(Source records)

----------

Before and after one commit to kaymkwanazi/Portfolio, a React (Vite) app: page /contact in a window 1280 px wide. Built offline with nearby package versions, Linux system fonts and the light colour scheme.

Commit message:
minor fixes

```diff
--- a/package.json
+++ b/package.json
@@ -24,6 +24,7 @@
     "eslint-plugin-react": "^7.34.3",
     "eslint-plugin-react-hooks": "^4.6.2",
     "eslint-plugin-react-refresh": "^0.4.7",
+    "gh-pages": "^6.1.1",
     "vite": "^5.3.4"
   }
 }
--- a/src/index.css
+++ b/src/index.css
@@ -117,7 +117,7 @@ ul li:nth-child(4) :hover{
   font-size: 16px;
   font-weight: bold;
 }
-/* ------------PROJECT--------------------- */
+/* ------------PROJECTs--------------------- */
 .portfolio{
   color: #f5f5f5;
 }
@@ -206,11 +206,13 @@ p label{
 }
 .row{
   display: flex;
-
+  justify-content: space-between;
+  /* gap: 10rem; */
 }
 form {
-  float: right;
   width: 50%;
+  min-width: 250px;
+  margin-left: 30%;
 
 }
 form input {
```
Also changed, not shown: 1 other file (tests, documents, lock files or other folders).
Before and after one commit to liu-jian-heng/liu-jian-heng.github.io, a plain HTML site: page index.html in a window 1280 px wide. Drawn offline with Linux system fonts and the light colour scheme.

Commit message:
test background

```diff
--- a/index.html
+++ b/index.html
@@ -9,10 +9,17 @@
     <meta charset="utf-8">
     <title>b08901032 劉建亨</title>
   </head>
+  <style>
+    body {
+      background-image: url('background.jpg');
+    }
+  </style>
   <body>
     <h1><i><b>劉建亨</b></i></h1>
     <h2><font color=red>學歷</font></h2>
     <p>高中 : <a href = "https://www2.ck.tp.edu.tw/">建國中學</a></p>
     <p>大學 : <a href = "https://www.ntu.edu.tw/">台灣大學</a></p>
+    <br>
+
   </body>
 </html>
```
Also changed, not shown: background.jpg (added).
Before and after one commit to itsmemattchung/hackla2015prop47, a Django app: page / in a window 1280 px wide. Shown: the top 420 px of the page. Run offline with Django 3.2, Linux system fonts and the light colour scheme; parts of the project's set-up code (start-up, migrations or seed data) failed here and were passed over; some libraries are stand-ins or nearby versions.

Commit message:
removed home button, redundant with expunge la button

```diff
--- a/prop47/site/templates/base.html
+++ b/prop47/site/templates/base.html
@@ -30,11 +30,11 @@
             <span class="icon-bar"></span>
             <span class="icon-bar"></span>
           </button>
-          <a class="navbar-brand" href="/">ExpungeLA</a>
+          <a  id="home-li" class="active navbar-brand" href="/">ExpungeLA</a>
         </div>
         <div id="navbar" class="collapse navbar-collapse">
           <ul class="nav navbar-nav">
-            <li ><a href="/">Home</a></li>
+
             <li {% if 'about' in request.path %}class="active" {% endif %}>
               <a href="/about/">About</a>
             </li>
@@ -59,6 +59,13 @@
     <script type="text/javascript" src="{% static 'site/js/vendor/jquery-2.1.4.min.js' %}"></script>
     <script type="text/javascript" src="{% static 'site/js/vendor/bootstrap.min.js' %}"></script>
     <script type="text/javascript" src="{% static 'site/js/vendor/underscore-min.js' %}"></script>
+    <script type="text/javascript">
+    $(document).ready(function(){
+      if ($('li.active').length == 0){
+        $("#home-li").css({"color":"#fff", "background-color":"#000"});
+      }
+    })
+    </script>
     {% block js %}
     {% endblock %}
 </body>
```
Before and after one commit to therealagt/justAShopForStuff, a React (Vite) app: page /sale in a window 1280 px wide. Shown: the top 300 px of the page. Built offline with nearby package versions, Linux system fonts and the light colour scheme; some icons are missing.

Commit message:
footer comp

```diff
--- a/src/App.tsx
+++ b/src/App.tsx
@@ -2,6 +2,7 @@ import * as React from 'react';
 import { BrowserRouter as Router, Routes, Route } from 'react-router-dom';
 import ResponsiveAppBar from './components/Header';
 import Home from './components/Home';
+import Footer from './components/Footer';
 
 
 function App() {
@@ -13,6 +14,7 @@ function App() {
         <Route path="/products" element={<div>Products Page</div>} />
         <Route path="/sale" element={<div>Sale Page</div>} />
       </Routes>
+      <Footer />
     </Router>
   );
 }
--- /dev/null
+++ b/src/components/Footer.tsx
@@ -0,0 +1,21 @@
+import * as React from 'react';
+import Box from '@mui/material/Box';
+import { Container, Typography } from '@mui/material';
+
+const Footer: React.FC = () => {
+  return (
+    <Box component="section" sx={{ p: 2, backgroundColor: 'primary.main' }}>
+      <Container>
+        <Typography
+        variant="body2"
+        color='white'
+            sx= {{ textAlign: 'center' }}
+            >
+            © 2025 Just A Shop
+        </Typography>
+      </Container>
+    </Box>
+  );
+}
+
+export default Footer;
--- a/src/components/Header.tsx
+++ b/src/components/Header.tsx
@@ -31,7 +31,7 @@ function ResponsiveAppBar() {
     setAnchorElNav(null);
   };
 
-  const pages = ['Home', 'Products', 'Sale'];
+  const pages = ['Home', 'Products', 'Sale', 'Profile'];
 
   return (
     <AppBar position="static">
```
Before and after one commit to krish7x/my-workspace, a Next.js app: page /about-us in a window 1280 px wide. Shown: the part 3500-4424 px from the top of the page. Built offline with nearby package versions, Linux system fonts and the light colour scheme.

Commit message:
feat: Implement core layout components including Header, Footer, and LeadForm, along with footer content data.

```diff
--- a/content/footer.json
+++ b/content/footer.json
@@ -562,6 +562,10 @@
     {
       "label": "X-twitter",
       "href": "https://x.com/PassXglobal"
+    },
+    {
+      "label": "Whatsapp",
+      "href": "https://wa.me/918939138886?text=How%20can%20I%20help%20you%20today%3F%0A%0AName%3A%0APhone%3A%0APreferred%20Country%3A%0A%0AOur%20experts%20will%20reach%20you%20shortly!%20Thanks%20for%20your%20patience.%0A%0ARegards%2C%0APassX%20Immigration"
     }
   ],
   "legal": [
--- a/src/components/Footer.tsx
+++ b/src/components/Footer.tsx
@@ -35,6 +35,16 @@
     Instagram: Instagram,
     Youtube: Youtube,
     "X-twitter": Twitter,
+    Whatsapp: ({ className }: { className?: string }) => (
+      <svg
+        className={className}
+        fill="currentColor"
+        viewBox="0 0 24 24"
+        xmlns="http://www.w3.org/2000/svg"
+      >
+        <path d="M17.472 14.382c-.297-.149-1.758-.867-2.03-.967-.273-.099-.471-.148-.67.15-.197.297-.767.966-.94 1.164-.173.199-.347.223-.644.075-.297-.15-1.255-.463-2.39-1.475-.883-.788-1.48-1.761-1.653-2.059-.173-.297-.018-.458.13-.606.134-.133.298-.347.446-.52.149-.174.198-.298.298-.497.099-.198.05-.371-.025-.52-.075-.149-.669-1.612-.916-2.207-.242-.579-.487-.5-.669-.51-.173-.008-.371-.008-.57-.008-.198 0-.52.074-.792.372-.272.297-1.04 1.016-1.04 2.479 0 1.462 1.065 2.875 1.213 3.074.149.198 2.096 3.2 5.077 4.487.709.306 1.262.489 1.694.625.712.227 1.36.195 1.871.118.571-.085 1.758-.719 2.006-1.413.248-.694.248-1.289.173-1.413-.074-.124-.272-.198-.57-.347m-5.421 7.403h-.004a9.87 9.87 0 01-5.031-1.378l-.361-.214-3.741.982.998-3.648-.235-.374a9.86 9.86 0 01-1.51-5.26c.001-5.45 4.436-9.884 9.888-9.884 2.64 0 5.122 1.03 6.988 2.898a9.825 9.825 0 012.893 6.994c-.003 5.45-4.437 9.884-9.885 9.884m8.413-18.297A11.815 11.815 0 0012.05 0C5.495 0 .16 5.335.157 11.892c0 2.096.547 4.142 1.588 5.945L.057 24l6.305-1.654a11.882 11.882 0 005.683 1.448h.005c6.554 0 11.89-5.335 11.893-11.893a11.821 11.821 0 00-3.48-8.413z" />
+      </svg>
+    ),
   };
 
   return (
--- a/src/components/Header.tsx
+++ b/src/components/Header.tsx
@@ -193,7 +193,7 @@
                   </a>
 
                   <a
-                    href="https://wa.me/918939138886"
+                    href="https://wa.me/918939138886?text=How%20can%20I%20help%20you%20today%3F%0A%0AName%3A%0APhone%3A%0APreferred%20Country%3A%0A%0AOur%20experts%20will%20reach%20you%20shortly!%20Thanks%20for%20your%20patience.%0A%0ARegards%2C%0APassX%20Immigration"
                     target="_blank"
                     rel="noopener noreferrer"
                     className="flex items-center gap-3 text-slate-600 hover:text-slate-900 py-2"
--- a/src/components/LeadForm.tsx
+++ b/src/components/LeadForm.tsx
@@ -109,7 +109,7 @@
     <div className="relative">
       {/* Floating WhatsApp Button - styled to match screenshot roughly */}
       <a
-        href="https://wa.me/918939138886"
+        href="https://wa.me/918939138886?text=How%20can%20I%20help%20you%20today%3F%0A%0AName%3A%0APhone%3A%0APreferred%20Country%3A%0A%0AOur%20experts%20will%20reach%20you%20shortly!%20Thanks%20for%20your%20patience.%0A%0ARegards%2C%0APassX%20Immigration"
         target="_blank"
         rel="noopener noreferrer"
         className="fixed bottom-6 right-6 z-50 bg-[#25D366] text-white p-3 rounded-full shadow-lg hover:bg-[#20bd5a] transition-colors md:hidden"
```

----------

• _What is required_: Restate verbatim the first line above and all lines after it through the line containing "Also changed, not shown: background.jpg"; omit the rest.

• _Worked solution_:
Before and after one commit to kaymkwanazi/Portfolio, a React (Vite) app: page /contact in a window 1280 px wide. Built offline with nearby package versions, Linux system fonts and the light colour scheme.

Commit message:
minor fixes

```diff
--- a/package.json
+++ b/package.json
@@ -24,6 +24,7 @@
     "eslint-plugin-react": "^7.34.3",
     "eslint-plugin-react-hooks": "^4.6.2",
     "eslint-plugin-react-refresh": "^0.4.7",
+    "gh-pages": "^6.1.1",
     "vite": "^5.3.4"
   }
 }
--- a/src/index.css
+++ b/src/index.css
@@ -117,7 +117,7 @@ ul li:nth-child(4) :hover{
   font-size: 16px;
   font-weight: bold;
 }
-/* ------------PROJECT--------------------- */
+/* ------------PROJECTs--------------------- */
 .portfolio{
   color: #f5f5f5;
 }
@@ -206,11 +206,13 @@ p label{
 }
 .row{
   display: flex;
-
+  justify-content: space-between;
+  /* gap: 10rem; */
 }
 form {
-  float: right;
   width: 50%;
+  min-width: 250px;
+  margin-left: 30%;
 
 }
 form input {
```
Also changed, not shown: 1 other file (tests, documents, lock files or other folders).
Before and after one commit to liu-jian-heng/liu-jian-heng.github.io, a plain HTML site: page index.html in a window 1280 px wide. Drawn offline with Linux system fonts and the light colour scheme.

Commit message:
test background

```diff
--- a/index.html
+++ b/index.html
@@ -9,10 +9,17 @@
     <meta charset="utf-8">
     <title>b08901032 劉建亨</title>
   </head>
+  <style>
+    body {
+      background-image: url('background.jpg');
+    }
+  </style>
   <body>
     <h1><i><b>劉建亨</b></i></h1>
     <h2><font color=red>學歷</font></h2>
     <p>高中 : <a href = "https://www2.ck.tp.edu.tw/">建國中學</a></p>
     <p>大學 : <a href = "https://www.ntu.edu.tw/">台灣大學</a></p>
+    <br>
+
   </body>
 </html>
```
Also changed, not shown: background.jpg (added).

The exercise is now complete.